A Dependent Care FSA is an employer-sponsored, pre-tax account. You set up automatic deductions from your paychecks that are contributed to this account and are eligible to use those funds for qualifying child care expenses. The current maximum contribution to the account is $5,000 per year for each household.
“If you’re in a situation where you need to pick between the Dependent Care FSA or the Child Care Tax Credit, you should start by calculating your total child care expenses each year, and the benefits you’d receive using each program,” explains Mary Beth Storjohann, CFP®.
8. Take advantage of your employee benefits
Your employer offers you health benefits for a reason — take advantage of them. Set some time aside to fully understand your health benefits. One of the smartest money moves you can make is to ensure that your health insurance plan matches up with your health care needs, says Shannah Compton Game, CFP®. For example, if you plan on getting pregnant, make sure you choose a plan with rich maternity benefits.
Health Savings Accounts (HSA) also can help you save money on medical costs. These accounts, which are only available in conjunction with high-deductible health plans, offer pre-tax or tax-deductible contributions, tax-free withdrawals, and tax-free earnings. Families are allowed to contribute up to $7,000 in 2019 and $7,100 in 2020 with the option to roll funds over year after year. You can use an HSA to bank your savings for medical expenses on a tax-favored basis. You also have the option to keep unused savings in your HSA to pay for medical expenses in retirement.
Another valuable option is a Health Care Flexible Spending Account (FSA). Funds in a Health Care FSA are pre-tax and can also be used for out-of-pocket health care costs. In 2019, you can contribute up to $2,700 in a Health Care FSA, but that money usually doesn’t roll over to the next year. So if you don’t use it, you lose it. That said, some employers may allow you to roll over up to $500. Check with your HR department.
No matter how you plan on saving and investing for your child, don’t feel like you have to do it all at once. Start small and only save and invest what you can afford it. And while it’s natural to want to give your children everything, consider taking care of your own retirement first. Once you’ve paid off all high-interest debts, have a healthy emergency fund and have started to save for your own retirement, you’ll be in a better position to begin saving and investing for your children.
Haven Life Insurance Agency does not provide tax, legal, or investment advice.
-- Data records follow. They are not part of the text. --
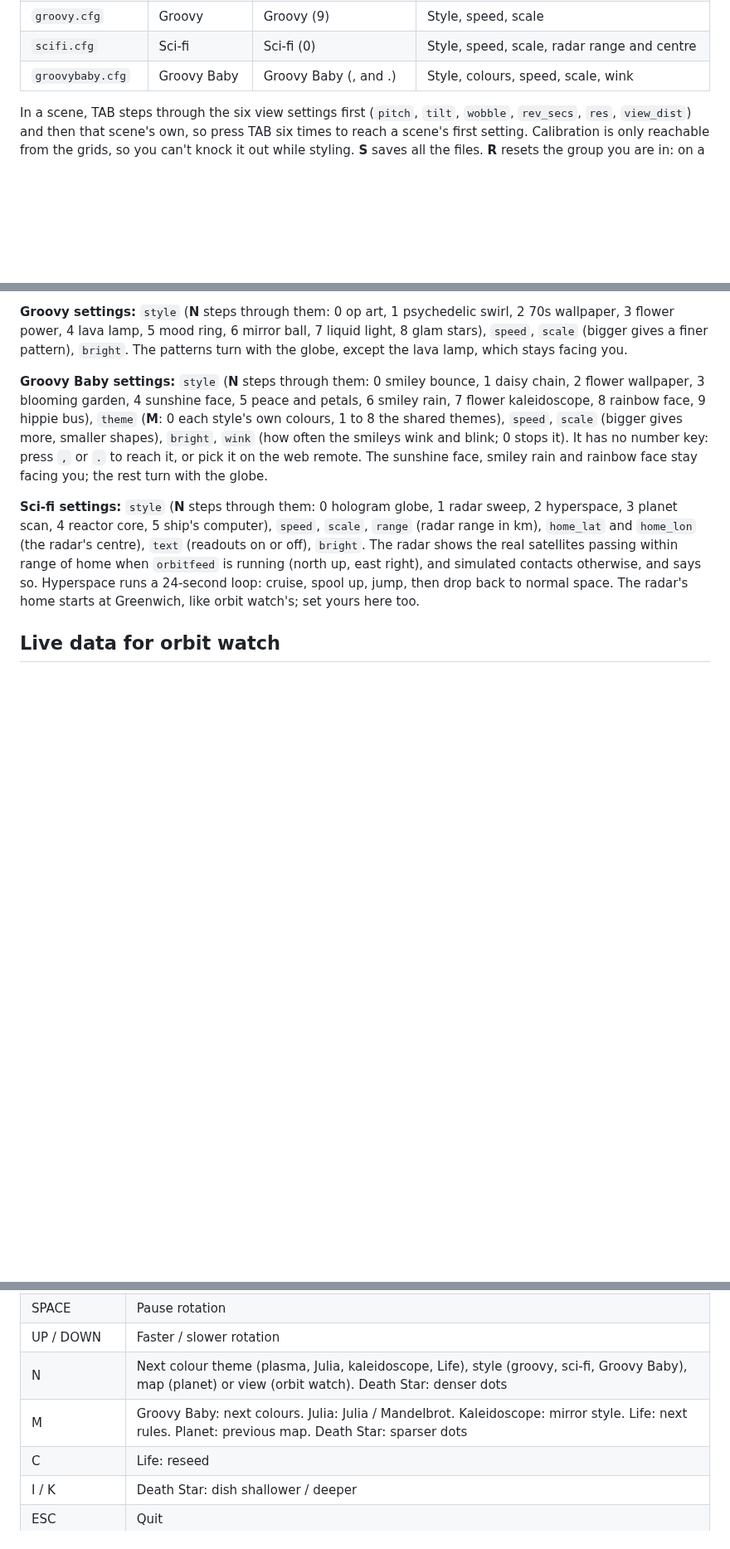
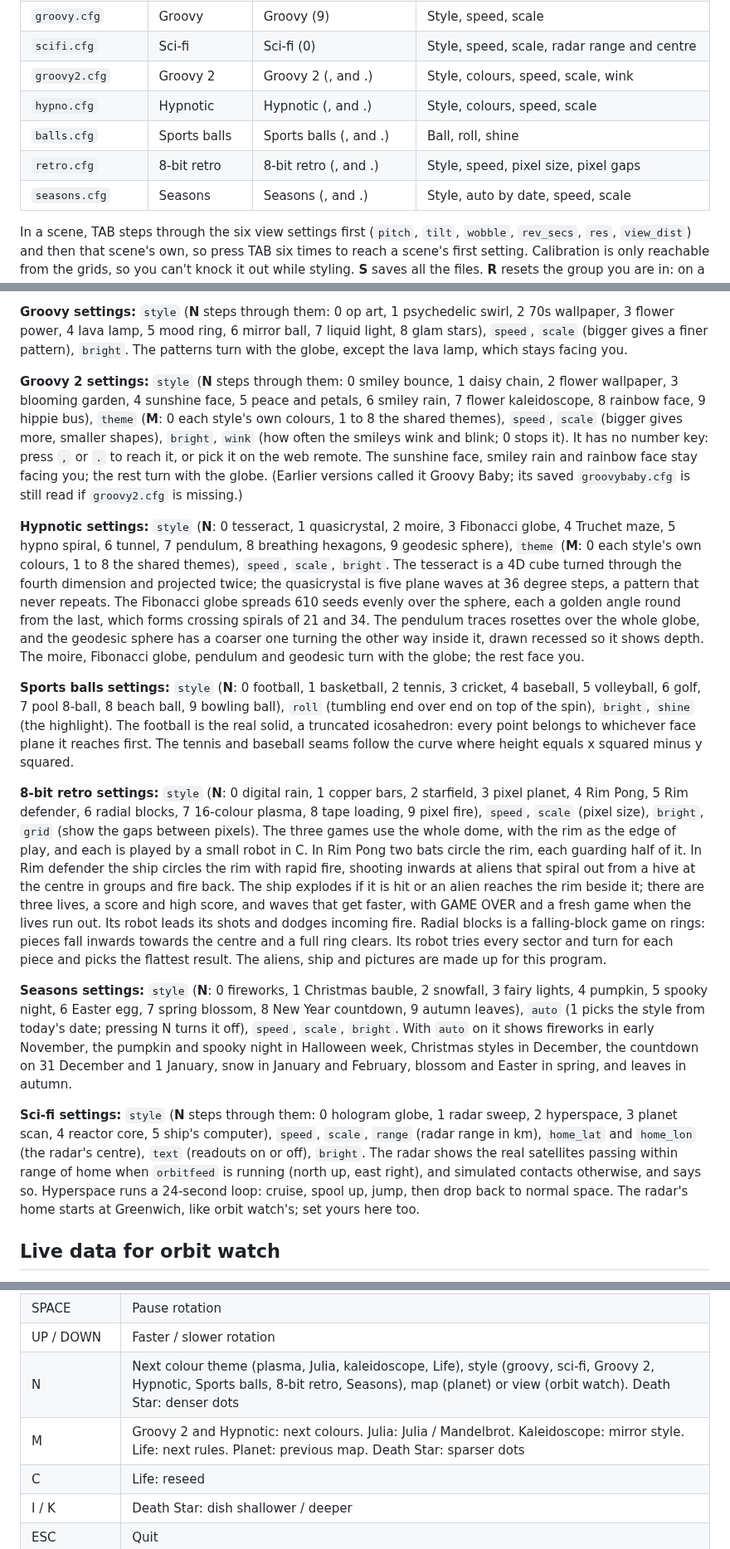
Before and after one commit to MarkHawk/hemisphere, a Markdown page: README.md, 3 parts joined by grey strips. Shown at 83% size. GitHub-like rendering; blank space fills up the shorter version.

```diff
--- a/README.md
+++ b/README.md
@@ -240,7 +246,11 @@ Settings are kept in files next to the program, in groups:
 | `orbit.cfg` | Orbit watch | Orbit watch (8) | View, home, what to show |
 | `groovy.cfg` | Groovy | Groovy (9) | Style, speed, scale |
 | `scifi.cfg` | Sci-fi | Sci-fi (0) | Style, speed, scale, radar range and centre |
-| `groovybaby.cfg` | Groovy Baby | Groovy Baby (, and .) | Style, colours, speed, scale, wink |
+| `groovy2.cfg` | Groovy 2 | Groovy 2 (, and .) | Style, colours, speed, scale, wink |
+| `hypno.cfg` | Hypnotic | Hypnotic (, and .) | Style, colours, speed, scale |
+| `balls.cfg` | Sports balls | Sports balls (, and .) | Ball, roll, shine |
+| `retro.cfg` | 8-bit retro | 8-bit retro (, and .) | Style, speed, pixel size, pixel gaps |
+| `seasons.cfg` | Seasons | Seasons (, and .) | Style, auto by date, speed, scale |
 
 In a scene, TAB steps through the six view settings first (`pitch`,
 `tilt`, `wobble`, `rev_secs`, `res`, `view_dist`) and then that scene's
@@ -356,7 +366,7 @@ psychedelic swirl, 2 70s wallpaper, 3 flower power, 4 lava lamp, 5 mood ring,
 finer pattern), `bright`. The patterns turn with the globe, except the lava
 lamp, which stays facing you.
 
-**Groovy Baby settings:** `style` (**N** steps through them: 0 smiley
+**Groovy 2 settings:** `style` (**N** steps through them: 0 smiley
 bounce, 1 daisy chain, 2 flower wallpaper, 3 blooming garden, 4 sunshine
 face, 5 peace and petals, 6 smiley rain, 7 flower kaleidoscope, 8 rainbow
 face, 9 hippie bus), `theme` (**M**: 0 each style's own colours, 1 to 8 the
@@ -364,7 +374,54 @@ shared themes), `speed`, `scale` (bigger gives more, smaller shapes),
 `bright`, `wink` (how often the smileys wink and blink; 0 stops it). It
 has no number key: press `,` or `.` to reach it, or pick it on the web
 remote. The sunshine face, smiley rain and rainbow face stay facing you; the
-rest turn with the globe.
+rest turn with the globe. (Earlier versions called it Groovy Baby; its saved
+`groovybaby.cfg` is still read if `groovy2.cfg` is missing.)
+
+**Hypnotic settings:** `style` (**N**: 0 tesseract, 1 quasicrystal, 2 moire,
+3 Fibonacci globe, 4 Truchet maze, 5 hypno spiral, 6 tunnel, 7 pendulum, 8
+breathing hexagons, 9 geodesic sphere), `theme` (**M**: 0 each style's own
+colours, 1 to 8 the shared themes), `speed`, `scale`, `bright`. The tesseract
+is a 4D cube turned through the fourth dimension and projected twice; the
+quasicrystal is five plane waves at 36 degree steps, a pattern that never
+repeats. The Fibonacci globe spreads 610 seeds evenly over the sphere, each
+a golden angle round from the last, which forms crossing spirals of 21 and
+34. The pendulum traces rosettes over the whole globe, and the geodesic
+sphere has a coarser one turning the other way inside it, drawn recessed
+so it shows depth. The moire, Fibonacci globe, pendulum and geodesic turn
+with the globe; the rest face you.
+
+**Sports balls settings:** `style` (**N**: 0 football, 1 basketball, 2
+tennis, 3 cricket, 4 baseball, 5 volleyball, 6 golf, 7 pool 8-ball, 8 beach
+ball, 9 bowling ball), `roll` (tumbling end over end on top of the spin),
+`bright`, `shine` (the highlight). The football is the real solid, a
+truncated icosahedron: every point belongs to whichever face plane it
+reaches first. The tennis and baseball seams follow the curve where height
+equals x squared minus y squared.
+
+**8-bit retro settings:** `style` (**N**: 0 digital rain, 1 copper bars, 2
+starfield, 3 pixel planet, 4 Rim Pong, 5 Rim defender, 6 radial blocks, 7
+16-colour plasma, 8 tape loading, 9 pixel fire), `speed`, `scale` (pixel
+size), `bright`, `grid` (show the gaps between pixels). The three games use
+the whole dome, with the rim as the edge of play, and each is played by a
+small robot in C. In Rim Pong two bats circle the rim, each guarding half
+of it. In Rim defender the ship circles the rim with rapid fire, shooting
+inwards at aliens that spiral out from a hive at the centre in groups and
+fire back. The ship explodes if it is hit or an alien reaches the rim
+beside it; there are three lives, a score and high score, and waves that
+get faster, with GAME OVER and a fresh game when the lives run out. Its
+robot leads its shots and dodges incoming fire. Radial blocks is a falling-block game on rings: pieces
+fall inwards towards the centre and a full ring clears. Its robot tries
+every sector and turn for each piece and picks the flattest result. The
+aliens, ship and pictures are made up for this program.
+
+**Seasons settings:** `style` (**N**: 0 fireworks, 1 Christmas bauble, 2
+snowfall, 3 fairy lights, 4 pumpkin, 5 spooky night, 6 Easter egg, 7 spring
+blossom, 8 New Year countdown, 9 autumn leaves), `auto` (1 picks the style
+from today's date; pressing N turns it off), `speed`, `scale`, `bright`.
+With `auto` on it shows fireworks in early November, the pumpkin and spooky
+night in Halloween week, Christmas styles in December, the countdown on 31
+December and 1 January, snow in January and February, blossom and Easter
+in spring, and leaves in autumn.
 
 **Sci-fi settings:** `style` (**N** steps through them: 0 hologram globe,
 1 radar sweep, 2 hyperspace, 3 planet scan, 4 reactor core, 5 ship's
@@ -619,8 +676,8 @@ don't have this problem.
 | P / H | Print all settings / the key list |
 | SPACE | Pause rotation |
 | UP / DOWN | Faster / slower rotation |
-| N | Next colour theme (plasma, Julia, kaleidoscope, Life), style (groovy, sci-fi, Groovy Baby), map (planet) or view (orbit watch). Death Star: denser dots |
-| M | Groovy Baby: next colours. Julia: Julia / Mandelbrot. Kaleidoscope: mirror style. Life: next rules. Planet: previous map. Death Star: sparser dots |
+| N | Next colour theme (plasma, Julia, kaleidoscope, Life), style (groovy, sci-fi, Groovy 2, Hypnotic, Sports balls, 8-bit retro, Seasons), map (planet) or view (orbit watch). Death Star: denser dots |
+| M | Groovy 2 and Hypnotic: next colours. Julia: Julia / Mandelbrot. Kaleidoscope: mirror style. Life: next rules. Planet: previous map. Death Star: sparser dots |
 | C | Life: reseed |
 | I / K | Death Star: dish shallower / deeper |
 | ESC | Quit |
```
Also changed, not shown: other parts of README.md (+13 -7 lines), docs/screenshots/README.md (+5 -1 lines), docs/screenshots/balls.jpg (added), docs/screenshots/groovy2.jpg (renamed from docs/screenshots/groovybaby.jpg), docs/screenshots/hypno.jpg (added), docs/screenshots/retro.jpg (added), docs/screenshots/seasons.jpg (added), 8 other files.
This material has been prepared for informational purposes only, and is not intended to provide, and should not be relied on for, tax, legal, or investment advice. You should consult your own tax, legal, and investment advisors before engaging in any transaction.